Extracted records
=======

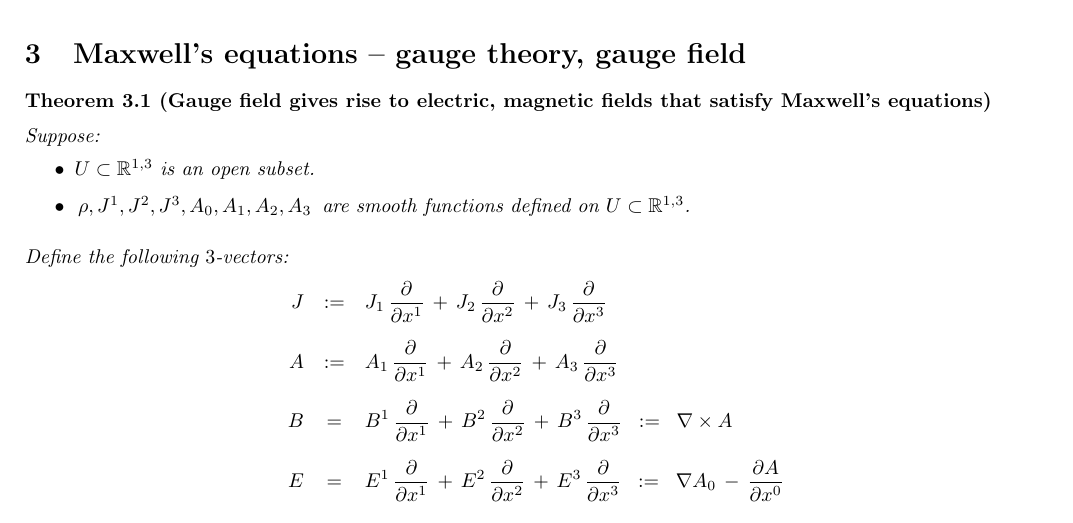
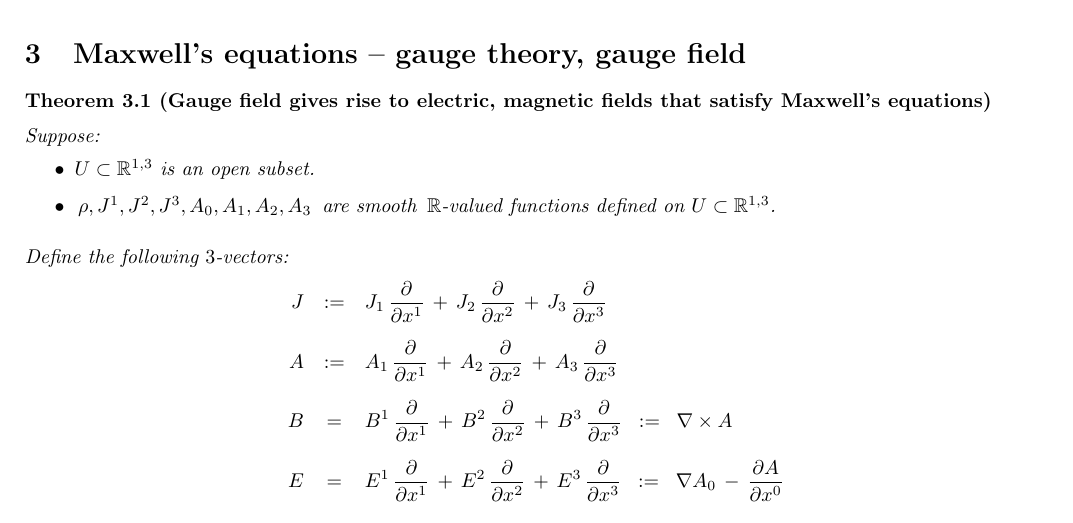
Before and after one commit to paradisepilot/mathematics, a LaTeX document (study-notes/mathematical-physics/electromagnetism/electromagnetism-studyNotes.tex, which reads study-notes/mathematical-physics/electromagnetism/z-Maxwells-equations-gauge-theory-gauge-field.tex): part of page 3 of 7, cut so that both start at the same text. Compiled offline with pdfLaTeX.

Commit message:
updated: z-Maxwells-equations-gauge-theory-gauge-field.tex

```diff
--- a/study-notes/mathematical-physics/electromagnetism/z-Maxwells-equations-gauge-theory-gauge-field.tex
+++ b/study-notes/mathematical-physics/electromagnetism/z-Maxwells-equations-gauge-theory-gauge-field.tex
@@ -22,7 +22,7 @@ Suppose:
 	$U \subset \Re^{1,3}$ is an open subset.
 \item
 	\,$\rho, J^{1}, J^{2}, J^{3}, A_{0}, A_{1}, A_{2}, A_{3}$\,
-	are smooth functions defined on $U \subset \Re^{1,3}$.
+	are smooth \,$\Re$-valued functions defined on $U \subset \Re^{1,3}$.
 \end{itemize}
 \vskip 0.3cm
 \noindent
```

=======

- **Description of the task**
Return all entries preceding this task exactly as they stand, leaving any picture out.

- **Output for this task**
Before and after one commit to paradisepilot/mathematics, a LaTeX document (study-notes/mathematical-physics/electromagnetism/electromagnetism-studyNotes.tex, which reads study-notes/mathematical-physics/electromagnetism/z-Maxwells-equations-gauge-theory-gauge-field.tex): part of page 3 of 7, cut so that both start at the same text. Compiled offline with pdfLaTeX.

Commit message:
updated: z-Maxwells-equations-gauge-theory-gauge-field.tex

```diff
--- a/study-notes/mathematical-physics/electromagnetism/z-Maxwells-equations-gauge-theory-gauge-field.tex
+++ b/study-notes/mathematical-physics/electromagnetism/z-Maxwells-equations-gauge-theory-gauge-field.tex
@@ -22,7 +22,7 @@ Suppose:
 	$U \subset \Re^{1,3}$ is an open subset.
 \item
 	\,$\rho, J^{1}, J^{2}, J^{3}, A_{0}, A_{1}, A_{2}, A_{3}$\,
-	are smooth functions defined on $U \subset \Re^{1,3}$.
+	are smooth \,$\Re$-valued functions defined on $U \subset \Re^{1,3}$.
 \end{itemize}
 \vskip 0.3cm
 \noindent
```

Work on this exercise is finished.